Used for a number purposes including land surveying: the compass has a clinometer to allow the measurement of vertical angles. Natural Sine Tables can be used in conjunction with the clinometer. On sloping ground to determine the difference in elevation from you to a distant point. You would use the clinometer to measure the vertical angle between horizontal and the distant point. Using the Natural Sine Table find the sine of the angle, multiply it times the slope distance to the point in question and that gives you the difference in elevation of the ground from your point to the point in question.
The compass has three main parts, box, sighting arm, and lid.

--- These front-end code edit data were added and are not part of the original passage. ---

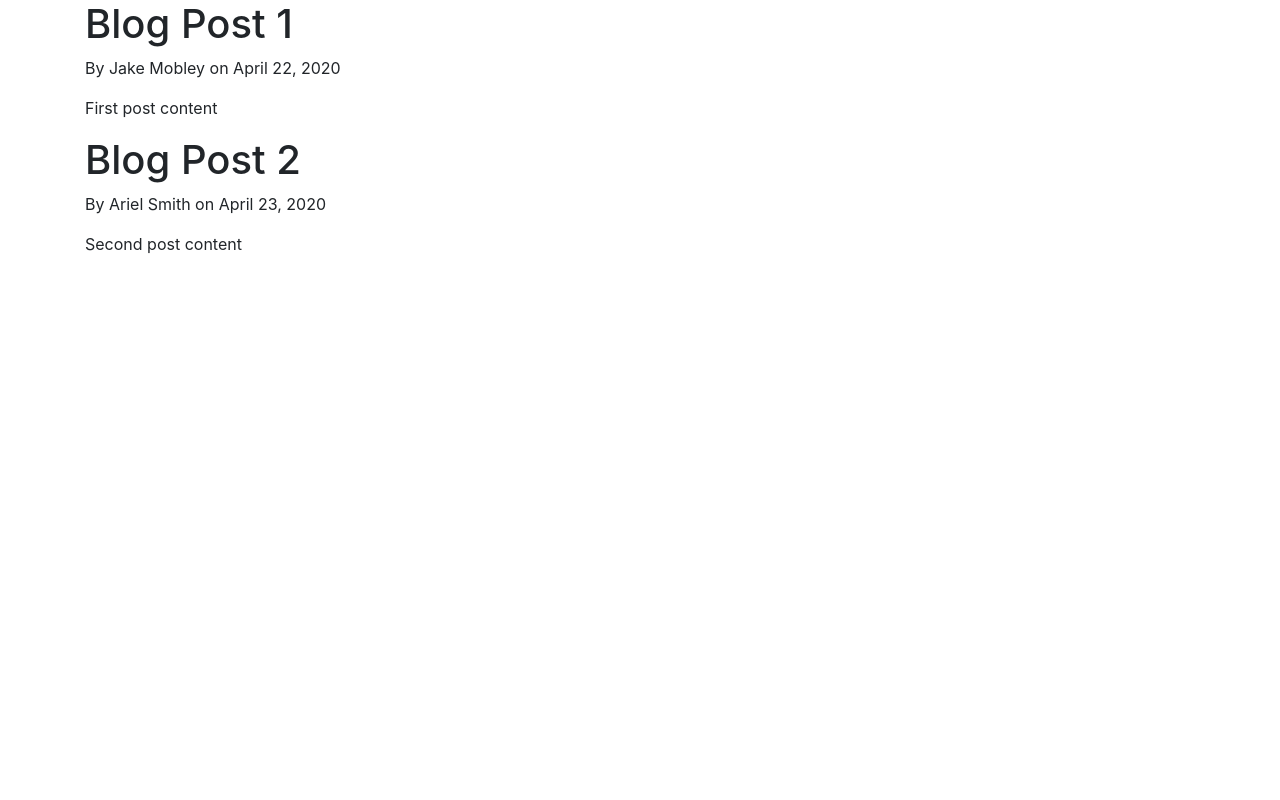
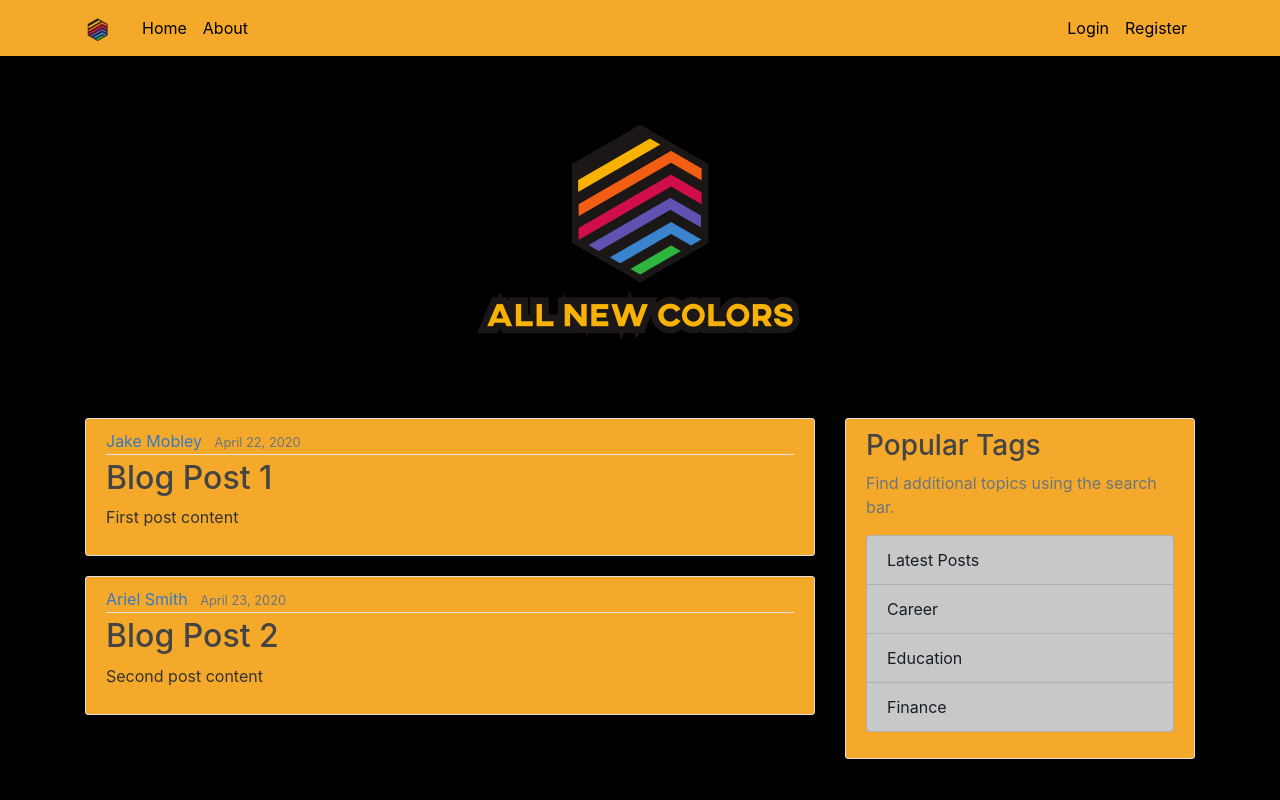
Before and after one commit to jakemobley/allnewcolors, a Flask app: page / in a window 1280 px wide. Run offline with Flask 2, Linux system fonts and the light colour scheme; some libraries are stand-ins or nearby versions.

Commit message:
set up styling for main layout and css

```diff
--- a/main.py
+++ b/main.py
@@ -1,4 +1,4 @@
-from flask import Flask, render_template
+from flask import Flask, render_template, url_for
 app = Flask(__name__)
 
 posts = [
--- /dev/null
+++ b/static/main.css
@@ -0,0 +1,84 @@
+a {
+  color: #3479C4
+}
+
+body {
+  background: #000000;
+  color: #333333;
+  margin-top: 5rem;
+}
+
+h1, h2, h3, h4, h5, h6 {
+  color: #444444;
+}
+
+.bg-yellow {
+  background-color: #F5A92B;
+}
+
+.site-header .navbar-nav .nav-link {
+  color: #000000;
+}
+
+.site-header .navbar-nav .nav-link:hover {
+  color: #ffffff;
+}
+
+.site-header .navbar-nav .nav-link.active {
+  font-weight: 500;
+}
+
+.content-section {
+  background: #F5A92B;
+  padding: 10px 20px;
+  border: 1px solid #dddddd;
+  border-radius: 3px;
+  margin-bottom: 20px;
+}
+
+.article-title {
+  color: #444444;
+}
+
+a.article-title:hover {
+  color: #ffffff;
+  text-decoration: none;
+}
+
+.article-content {
+  white-space: pre-line;
+}
+
+.article-img {
+  height: 65px;
+  width: 65px;
+  margin-right: 16px;
+}
+
+.article-metadata {
+  padding-bottom: 1px;
+  margin-bottom: 4px;
+  border-bottom: 1px solid #e3e3e3
+}
+
+.article-metadata a:hover {
+  color: #333;
+  text-decoration: none;
+}
+
+.article-svg {
+  width: 25px;
+  height: 25px;
+  vertical-align: middle;
+}
+
+.account-img {
+  height: 125px;
+  width: 125px;
+  margin-right: 20px;
+  margin-bottom: 16px;
+}
+
+.account-heading {
+  font-size: 2.5rem;
+}
--- a/templates/home.html
+++ b/templates/home.html
@@ -1,9 +1,15 @@
 {% extends "layout.html" %}
 {% block content %}
 	{% for post in posts %}
-		<h1>{{ post.title }}</h1>
-		<p>By {{ post.author }} on {{post.date_posted }}</p>
-		<p>{{ post.content }}</p>
-
+<article class="media content-section">
+  <div class="media-body">
+    <div class="article-metadata">
+      <a class="mr-2" href="#">{{ post.author }}</a>
+      <small class="text-muted">{{ post.date_posted }}</small>
+    </div>
+    <h2><a class="article-title" href="#">{{ post.title }}</a></h2>
+    <p class="article-content">{{ post.content }}</p>
+  </div>
+</article>
 	{% endfor %}
 {% endblock content %}
--- a/templates/layout.html
+++ b/templates/layout.html
@@ -7,6 +7,9 @@
 
     <!-- Bootstrap CSS -->
     <link rel="stylesheet" href="https://stackpath.bootstrapcdn.com/bootstrap/4.4.1/css/bootstrap.min.css" integrity="sha384-Vkoo8x4CGsO3+Hhxv8T/Q5PaXtkKtu6ug5TOeNV6gBiFeWPGFN9MuhOf23Q9Ifjh" crossorigin="anonymous">
+
+    <link rel="stylesheet" type="text/css" href="{{ url_for('static', filename='main.css') }}">
+
 	{% if title %}
 		<title> ANC - {{ title }} </title>
 	{% else %}
@@ -14,9 +17,50 @@
 	{% endif %}
 </head>
 <body>
-	<div class="container">
-	{% block content %}{% endblock %}
+<header class="site-header">
+  <nav class="navbar navbar-expand-md navbar-dark bg-yellow fixed-top">
+    <div class="container">
+      <a class="navbar-brand mr-4" href="/"><img src='static/img/anc-logo-nav.png'></a>
+      <button class="navbar-toggler" type="button" data-toggle="collapse" data-target="#navbarToggle" aria-controls="navbarToggle" aria-expanded="false" aria-label="Toggle navigation">
+        <span class="navbar-toggler-icon"></span>
+      </button>
+      <div class="collapse navbar-collapse" id="navbarToggle">
+        <div class="navbar-nav mr-auto">
+          <a class="nav-item nav-link" href="/">Home</a>
+          <a class="nav-item nav-link" href="/about">About</a>
+        </div>
+        <!-- Navbar Right Side -->
+        <div class="navbar-nav">
+          <a class="nav-item nav-link" href="/login">Login</a>
+          <a class="nav-item nav-link" href="/register">Register</a>
+        </div>
+      </div>
+    </div>
+  </nav>
+</header>
+<main role="main" class="container">
+	<div class="container" style="text-align: center">
+		<img style = "padding-top: 3vh; padding-bottom: 8vh;" src = "static/img/website_logo_transparent_background.png">
 	</div>
+  <div class="row">
+    <div class="col-md-8">
+      {% block content %}{% endblock %}
+    </div>
+    <div class="col-md-4">
+      <div class="content-section">
+        <h3>Popular Tags</h3>
+        <p class='text-muted'>Find additional topics using the search bar.
+          <ul class="list-group">
+            <li class="list-group-item list-group-item-dark">Latest Posts</li>
+            <li class="list-group-item list-group-item-dark">Career</li>
+            <li class="list-group-item list-group-item-dark">Education</li>
+            <li class="list-group-item list-group-item-dark">Finance</li>
+          </ul>
+        </p>
+      </div>
+    </div>
+  </div>
+</main>
 
 
 	<!-- jQuery first, then Popper.js, then Bootstrap JS -->
```
Also changed, not shown: static/img/anc-logo-nav.png (added), static/img/website_logo_transparent_background.png (added), 2 other files.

The box contains most of the components: the needle; bull’s eye level (round level to read horizontal angles); clinometer level (barrel-shaped) and clinometer scale (for reading vertical angles); lift pin or hold button (operated by a button on the rim to lock the needle); clinometer lever on the back of the box to set the vertical angle (see Image 4); graduated circle (to read the bearing). The lid has a mirror on the inside to allow a view of the inside of the box when it may be difficult to see directly into the box when setting the clinometer. When the lid is closed the lift pin is held in place to protect the needle.
The case has squared-off edges which allows the compass to be placed on a sloping surface and with use of the lever on the back the bubble in the clinometer level can be centred and the angle measured on the graduated circle in the box.
The compass can be calibrated by placing the compass on a surface known to be horizontal and use the adjusting screw (on the side of the compass) to ensure that the clinometer bubble is centred at 0°.
The base of the compass has a threaded plate to allow the compass to be attached to a tripod.
The compass has a fitted leather case.
This is a late example of the transit invented by D W Brunton and patented in the USA in 1894. For an instruction manual for a similar Brunton pocket transit go to https://cdn.shopify.com/s/files/1/0217/7948/files/Transit_Manual.pdf.
The transit was passed down to the donor from her grandfather Alec Gilbertson FICE FIMechE who was a chartered civil and mechanical engineer with world-wide experience. To see a copy of his extensive CV click here.